The Johns Hopkins School of Education has announced that the Rev. Dr. Frances "Toni" Murphy Draper, the CEO and publisher of the AFRO American Newspapers, will deliver the keynote address at this year's school graduation ceremony, Tuesday, May 23, at 7 p.m. on Homewood Field—almost 50 years to the day after receiving her master's degree from the School of Education.
A lifelong Baltimorean, Draper earned her Master of Science in education at Johns Hopkins in 1973, following in the footsteps of her mother, the late Frances L. Murphy, who earned the same degree. Draper also holds a bachelor's degree in Spanish language education from Morgan State University, advanced degrees in business administration (University of Baltimore) and pastoral counseling (Loyola College, now Loyola University Maryland), and a doctorate in ministry (United Theological Seminary). From 2002 until 2022, Draper was pastor of Freedom Temple AME Zion Church in South Baltimore.
"Johns Hopkins was instrumental in my career," says Draper, who applied her newly minted degree teaching in Baltimore City Public Schools. "My master's degree in education formalized and enriched what I was already was doing in the classroom and made me a complete teacher."
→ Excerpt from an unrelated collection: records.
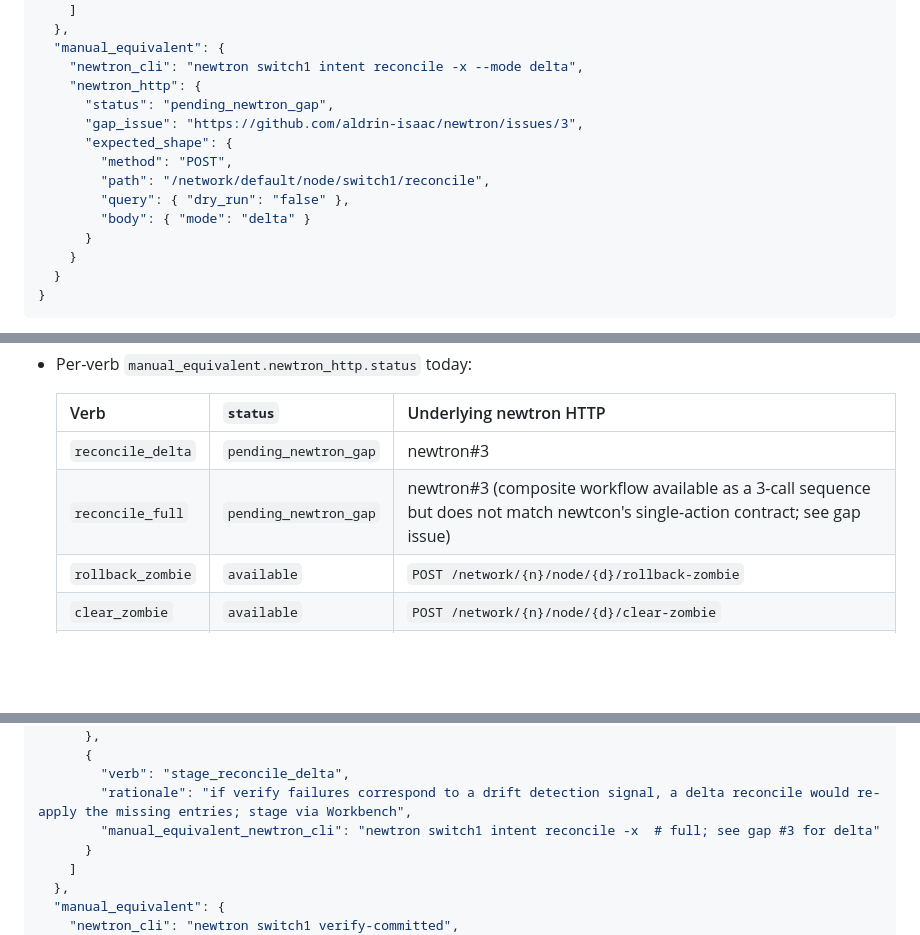
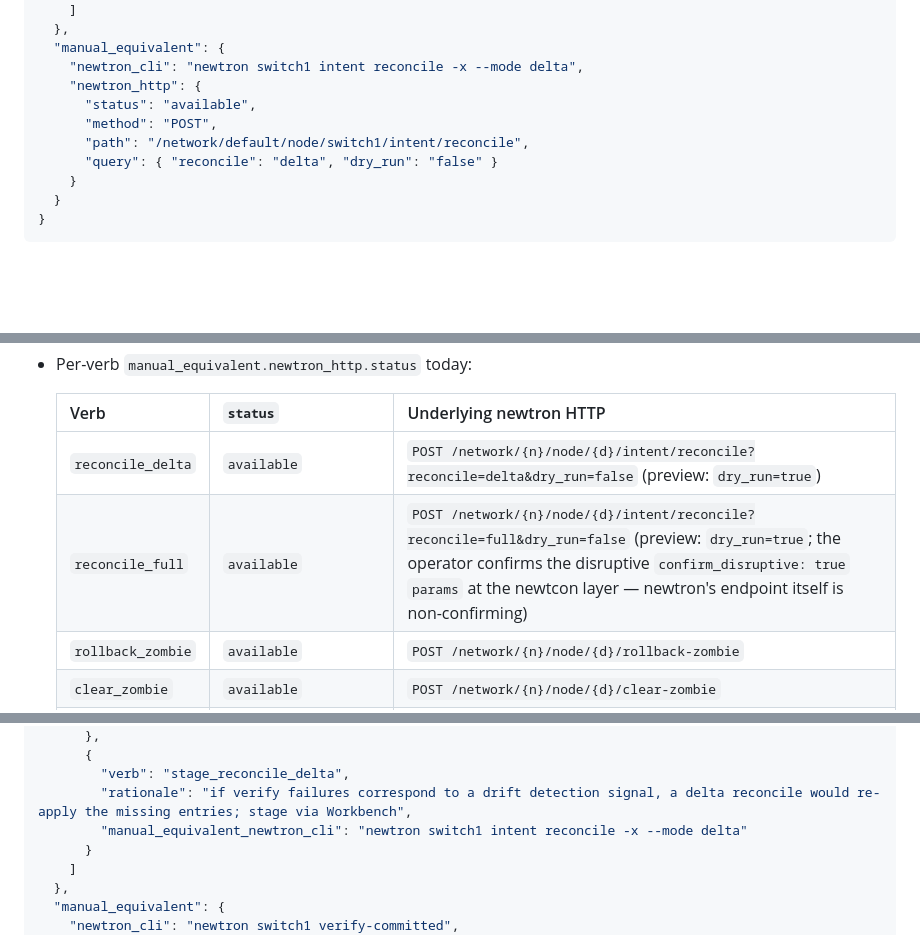
Before and after one commit to aldrin-isaac/newtcon, a Markdown page: API_CONTRACT.md, 3 parts joined by grey strips. Rendered like a GitHub page; blank space fills up the shorter version.

Commit message:
fix(inbox): correct reconcile manual_equivalent.newtron_http to use existing /intent/reconcile (#30)
PR #17 marked `reconcile_delta` and `reconcile_full` Inbox action verbs
with `manual_equivalent.newtron_http.status: pending_newtron_gap`
pointing at newtron#3. The endpoint actually exists at
`POST /network/{netID}/node/{device}/intent/reconcile` with query params
`reconcile={delta|full}&dry_run={true|false}`, nested under `/intent/`
alongside `tree`, `drift`, `save`, `reload`, `clear`. newtron#3 is now
CLOSED.

Three sites in API_CONTRACT.md corrected:

1. `POST /api/inbox/{card_id}/action/preview` response example
   (~line 795): `manual_equivalent.newtron_http` flipped from
   `pending_newtron_gap`/`expected_shape` to `available` with the real
   path and query.
2. Per-verb `manual_equivalent.newtron_http.status` table
   (~line 864): `reconcile_delta` and `reconcile_full` rows flipped
   from `pending_newtron_gap` / newtron#3 to `available` with the real
   path and query, noting that `reconcile_full`'s `confirm_disruptive`
   gate lives at the newtcon layer (newtron's endpoint is non-confirming).
3. Verify-failure `next_action_hints` CLI hint (~line 3399): stripped
   the `# full; see gap #3 for delta` annotation now that
   `--mode delta` is supported by the same endpoint.

The `retire_policy` `pending_newtron_gap` marker on the same table is
out of scope for this PR — that's a different verb with an independent
gap claim that would need separate verification.

Closes #25

Co-authored-by: Claude Opus 4.7 (1M context) <noreply@anthropic.com>

```diff
--- a/API_CONTRACT.md
+++ b/API_CONTRACT.md
@@ -795,14 +795,10 @@ Per-verb `params`:
   "manual_equivalent": {
     "newtron_cli": "newtron switch1 intent reconcile -x --mode delta",
     "newtron_http": {
-      "status": "pending_newtron_gap",
-      "gap_issue": "https://github.com/aldrin-isaac/newtron/issues/3",
-      "expected_shape": {
-        "method": "POST",
-        "path": "/network/default/node/switch1/reconcile",
-        "query": { "dry_run": "false" },
-        "body": { "mode": "delta" }
-      }
+      "status": "available",
+      "method": "POST",
+      "path": "/network/default/node/switch1/intent/reconcile",
+      "query": { "reconcile": "delta", "dry_run": "false" }
     }
   }
 }
@@ -865,8 +861,8 @@ Field rules:
 
   | Verb | `status` | Underlying newtron HTTP |
   |------|----------|-------------------------|
-  | `reconcile_delta` | `pending_newtron_gap` | newtron#3 |
-  | `reconcile_full` | `pending_newtron_gap` | newtron#3 (composite workflow available as a 3-call sequence but does not match newtcon's single-action contract; see gap issue) |
+  | `reconcile_delta` | `available` | `POST /network/{n}/node/{d}/intent/reconcile?reconcile=delta&dry_run=false` (preview: `dry_run=true`) |
+  | `reconcile_full` | `available` | `POST /network/{n}/node/{d}/intent/reconcile?reconcile=full&dry_run=false` (preview: `dry_run=true`; the operator confirms the disruptive `confirm_disruptive: true` `params` at the newtcon layer — newtron's endpoint itself is non-confirming) |
   | `rollback_zombie` | `available` | `POST /network/{n}/node/{d}/rollback-zombie` |
   | `clear_zombie` | `available` | `POST /network/{n}/node/{d}/clear-zombie` |
   | `retire_policy` | `pending_newtron_gap` | depends on policy-kind-specific reverse op exposure; tracked separately when slice lands |
@@ -3400,7 +3396,7 @@ Idempotent; safe to poll. No newtron-side state is mutated.
       {
         "verb": "stage_reconcile_delta",
         "rationale": "if verify failures correspond to a drift detection signal, a delta reconcile would re-apply the missing entries; stage via Workbench",
-        "manual_equivalent_newtron_cli": "newtron switch1 intent reconcile -x  # full; see gap #3 for delta"
+        "manual_equivalent_newtron_cli": "newtron switch1 intent reconcile -x --mode delta"
       }
     ]
   },
```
Through publishing, the pulpit, and the classroom, Draper has parlayed her skills into a position of leadership in the Baltimore community through a unique commitment to giving back and continuous education. She served as vice chair of the Morgan State University board of regents and is chair of the board of the AFRO American Newspapers. She also served on the boards of the United Way of Central Maryland, Loyola University Maryland, and the Y of Central Maryland, and was the vice chair of Baltimore's Literacy Foundation. She has been named among Maryland's Top 100 Women three times by the Daily Record and has been enshrined in their Circle of Excellence.
The AFRO American Newspaper—better known as The AFRO—was founded by Draper's great-grandfather, John Henry Murphy, in 1892, when he bought the name and a printing press from a group of local pastors for $200. "They were better pastors than they were printers, but my great-grandfather turned it into a lasting institution," Draper says. The AFRO has been in Draper's family ever since.
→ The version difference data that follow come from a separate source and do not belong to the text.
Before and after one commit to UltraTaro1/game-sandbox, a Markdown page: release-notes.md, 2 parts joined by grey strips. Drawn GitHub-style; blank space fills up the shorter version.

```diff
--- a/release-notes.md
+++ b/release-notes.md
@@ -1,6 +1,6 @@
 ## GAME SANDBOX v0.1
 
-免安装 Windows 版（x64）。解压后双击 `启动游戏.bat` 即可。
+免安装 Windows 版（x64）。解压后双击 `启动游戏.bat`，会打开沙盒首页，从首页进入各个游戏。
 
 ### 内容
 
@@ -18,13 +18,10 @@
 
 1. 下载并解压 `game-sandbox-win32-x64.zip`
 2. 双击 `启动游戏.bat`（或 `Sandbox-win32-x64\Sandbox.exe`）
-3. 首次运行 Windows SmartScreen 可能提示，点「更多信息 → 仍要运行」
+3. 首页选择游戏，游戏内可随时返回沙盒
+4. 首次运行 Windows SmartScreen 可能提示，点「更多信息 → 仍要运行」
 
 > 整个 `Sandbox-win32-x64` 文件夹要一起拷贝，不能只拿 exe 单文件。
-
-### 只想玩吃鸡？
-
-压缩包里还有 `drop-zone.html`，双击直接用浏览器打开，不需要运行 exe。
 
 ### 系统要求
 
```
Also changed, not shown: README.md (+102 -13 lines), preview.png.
The worlds of publishing, preaching, boardrooms, and classrooms are not so far removed from one another as would first appear, Draper says, and her seemingly eclectic background coalesces in a personality of uncommon force and community impact.
"These endeavors in business, church, and in publishing, and that of education are really based in the same skills. All are about teaching, yes, but also about motivating, about leading, about communicating and about inspiring others. Mostly, it's about caring," Draper says when asked to explain how all her diverse interests have shaped her life. "If you can lead a room of seventh and eighth graders, you can lead anywhere."
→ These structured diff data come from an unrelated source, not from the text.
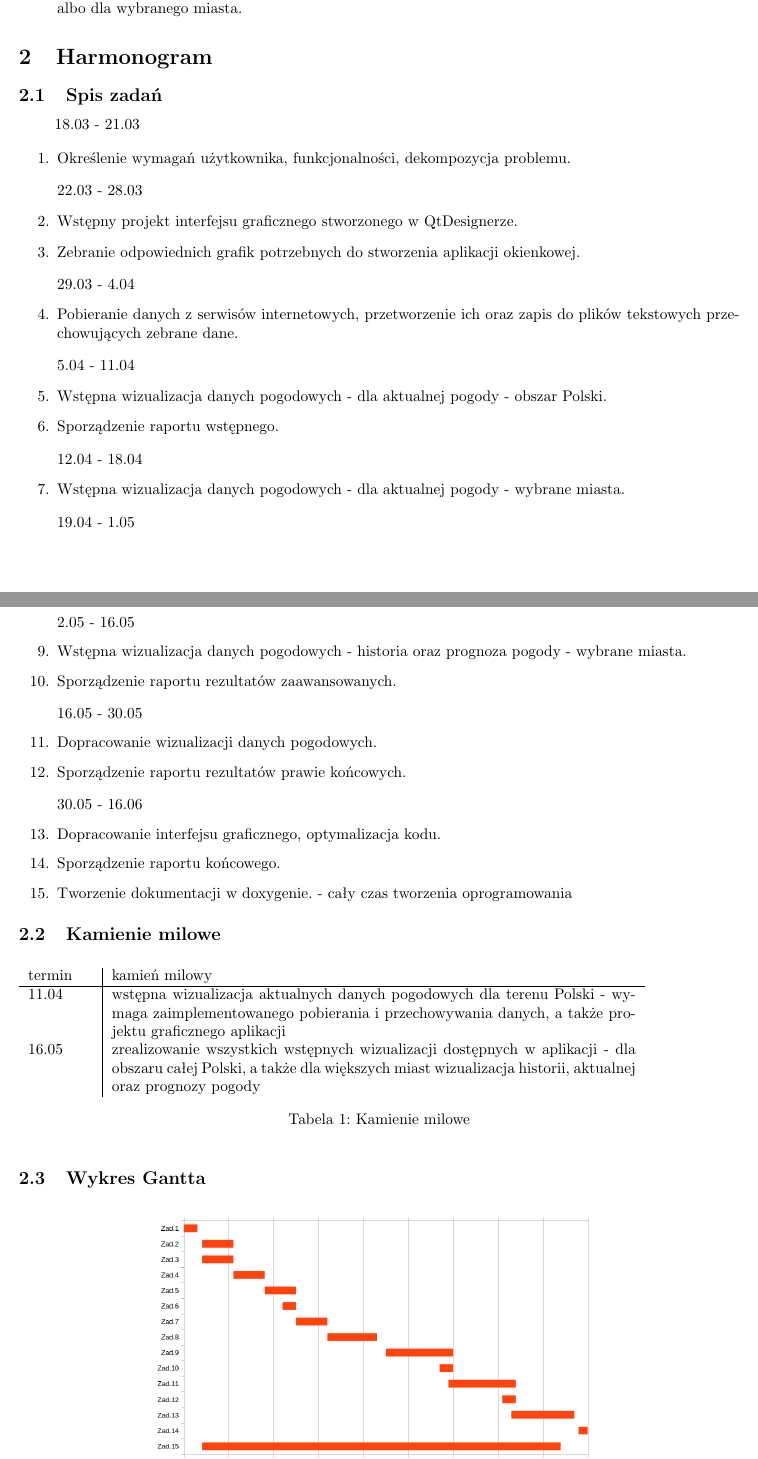
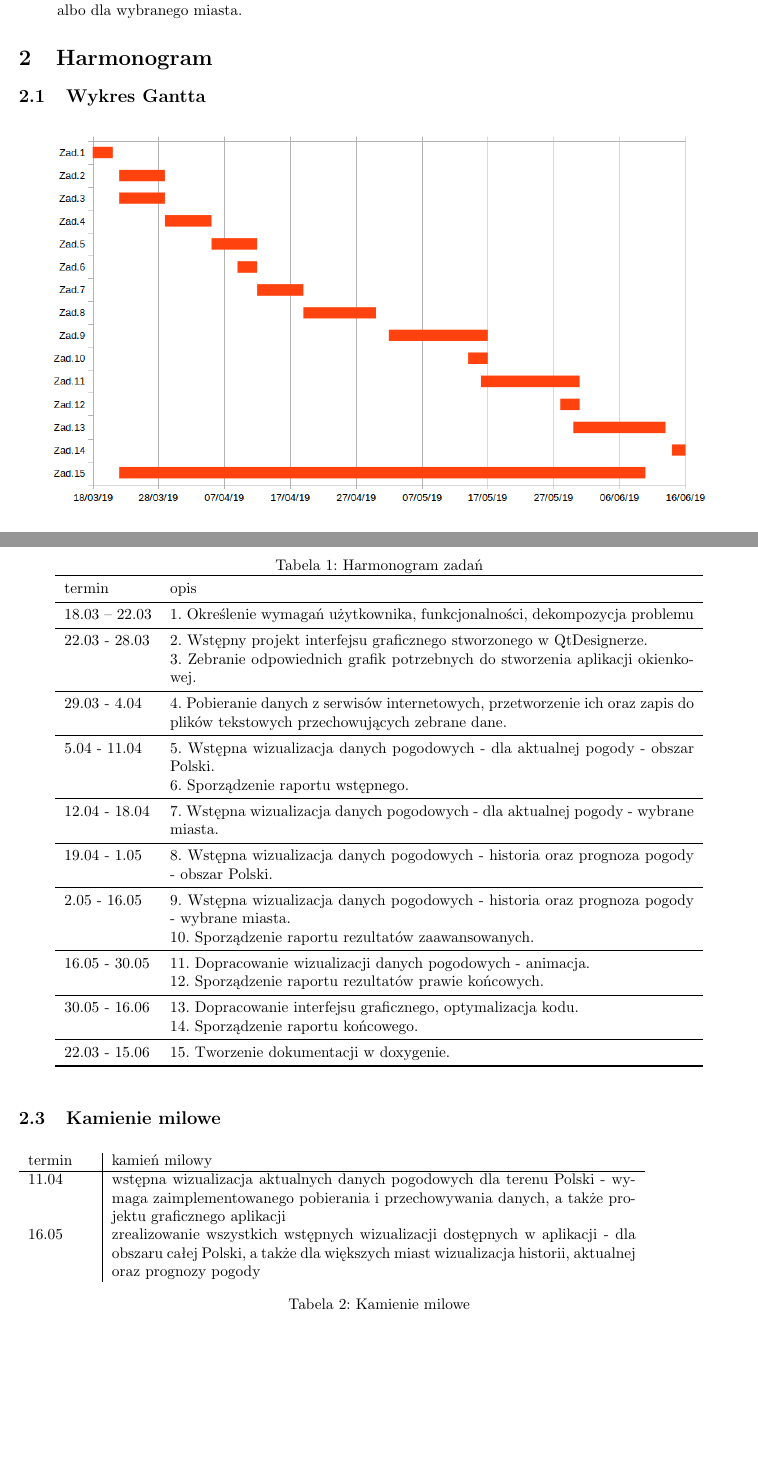
Before and after one commit to CypHry/Poland-weather-app, a LaTeX document (opis_projektu/main.tex): two parts of pages 3 and 4 of 4, joined at a grey line, cut so that both start at the same text, the shorter picture padded with empty space. Compiled offline with pdfLaTeX.

Commit message:
harmonogram w formie tabeli

```diff
--- a/opis_projektu/main.tex
+++ b/opis_projektu/main.tex
@@ -6,6 +6,7 @@
 \usepackage{pmgraph}
 \usepackage[normalem]{ulem}
 \usepackage{graphicx}
+\usepackage{booktabs}
 
 \title{\vspace{175pt}\textbf{Wizualizacja pogody w Polsce\\}  \small{\vspace{10pt}Wizualizacja danych sensorycznych}}
 \author{Cyprian Hryniuk}
@@ -50,34 +51,49 @@ Wszystkie dokumenty dotyczące projektu będą tworzone w systemie \LaTeX. Cało
 
 \section{Harmonogram}
 \label{sec:harmonogram}
+\subsection{Wykres Gantta}
+    \begin{figure}[h]
+    \centering
+	\includegraphics[width=0.94\textwidth]{wizualizacja_gantt.png}
+	\caption{Wykres Gantta}
+\end{figure}
+\newpage
+\subsection{Spis zadań}
+\begin{table}[!h]
+	\centering
+	\caption{Harmonogram zadań}
+	\label{table_exres}
+	\begin{tabular}{p{20mm}p{120mm}}
+		\toprule
+		termin & opis\\ \midrule
+		18.03 -- 22.03 & 1. Określenie wymagań użytkownika, funkcjonalności, dekompozycja problemu  \\
+		\midrule
+		22.03 - 28.03 & 2. Wstępny projekt interfejsu graficznego stworzonego w QtDesignerze. \newline 3. Zebranie odpowiednich grafik potrzebnych do stworzenia aplikacji okienkowej.\\
+		\midrule
+	    29.03 - 4.04 & 4. Pobieranie danych z serwisów internetowych, przetworzenie ich oraz zapis do plików tekstowych przechowujących zebrane dane. \\
+		\midrule
+		 5.04 - 11.04 & 5. Wstępna wizualizacja danych pogodowych - dla aktualnej pogody - obszar Polski. \newline 6. Sporządzenie raportu wstępnego.\\
+		 \midrule
+        12.04 - 18.04 &  7. Wstępna wizualizacja danych pogodowych - dla aktualnej pogody - wybrane miasta.\\
 
-\subsection{Spis zadań}
-\hspace{20pt} 18.03 - 21.03
+		\midrule
+        19.04 - 1.05 & 8. Wstępna wizualizacja danych pogodowych - historia oraz prognoza pogody - obszar Polski. \\
 
-\begin{enumerate}
-    \item Określenie wymagań użytkownika, funkcjonalności, dekompozycja problemu. \vspace{9 pt}\\22.03 - 28.03
-    \item Wstępny projekt interfejsu graficznego stworzonego w QtDesignerze.
-    \item Zebranie odpowiednich grafik potrzebnych do stworzenia aplikacji okienkowej.
-    \vspace{9 pt}\\29.03 - 4.04
-    \item Pobieranie danych z serwisów internetowych, przetworzenie ich oraz zapis do plików tekstowych przechowujących zebrane dane.
-    \vspace{9 pt}\\5.04 - 11.04
-    \item Wstępna wizualizacja danych pogodowych - dla aktualnej pogody - obszar Polski.
-    \item Sporządzenie raportu wstępnego.
-    \vspace{9 pt}\\12.04 - 18.04
-    \item Wstępna wizualizacja danych pogodowych - dla aktualnej pogody - wybrane miasta.
-    \vspace{9 pt}\\19.04 - 1.05
-    \item Wstępna wizualizacja danych pogodowych - historia oraz prognoza pogody - obszar Polski.
-    \vspace{9 pt}\\2.05 - 16.05
-    \item Wstępna wizualizacja danych pogodowych - historia oraz prognoza pogody - wybrane miasta.
-    \item Sporządzenie raportu rezultatów zaawansowanych.
-    \vspace{9 pt}\\16.05 - 30.05
-    \item Dopracowanie wizualizacji danych pogodowych.
-    \item Sporządzenie raportu rezultatów prawie końcowych.
-    \vspace{9 pt}\\30.05 - 16.06
-    \item Dopracowanie interfejsu graficznego, optymalizacja kodu.
-    \item Sporządzenie raportu końcowego.
-    \item Tworzenie dokumentacji w doxygenie. - cały czas tworzenia oprogramowania
-\end{enumerate}
+		\midrule
+        2.05 - 16.05 & 9. Wstępna wizualizacja danych pogodowych - historia oraz prognoza pogody - wybrane miasta. \newline 10. Sporządzenie raportu rezultatów zaawansowanych. \\
+
+		\midrule
+        16.05 - 30.05 & 11. Dopracowanie wizualizacji danych pogodowych - animacja. \newline 12. Sporządzenie raportu rezultatów prawie końcowych. \\
+
+        \midrule
+        30.05 - 16.06 & 13. Dopracowanie interfejsu graficznego, optymalizacja kodu.
+        \newline 14. Sporządzenie raportu końcowego. \\
+        \midrule
+        22.03 - 15.06 & 15. Tworzenie dokumentacji w doxygenie. \\
+
+		\bottomrule
+	\end{tabular}
+\end{table}
 
 \subsection{Kamienie milowe}
    \begin{table}[!h]
@@ -92,4 +108,3 @@ Wszystkie dokumenty dotyczące projektu będą tworzone w systemie \LaTeX. Cało
 	\caption{Kamienie milowe}
 \end{table}
 
-\subsection{Wykres Gantta}
@@ -100,3 +111,3 @@ Wszystkie dokumenty dotyczące projektu będą tworzone w systemie \LaTeX. Cało
-\end{figure}
+
 
 \end{document}
```
Also changed, not shown: opis_projektu/opis_projektu.pdf, opis_projektu/main.tex (6 more changed lines).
On that point—caring—Draper is most forceful. Above all, teachers must be role models and aware that the things they say are only half of an incredible power they possess to reach young people and shape complete human beings ready for the world.
In many ways, Draper says she is still learning the same lessons of 50 years ago. Every word and every action—everything one does—are seen and heard by someone desperate for examples of how to live a good and full life. Educators must never forget they are role models, she says.
"Kids need stability. They need educators who care," Draper says. "I'm just hoping to be an inspiration to the graduating class the way I hope they will be to their students. Follow your passions. Make the most of your skills and your time. And never forget: Character is important. I can't teach you something I'm not trying to live myself."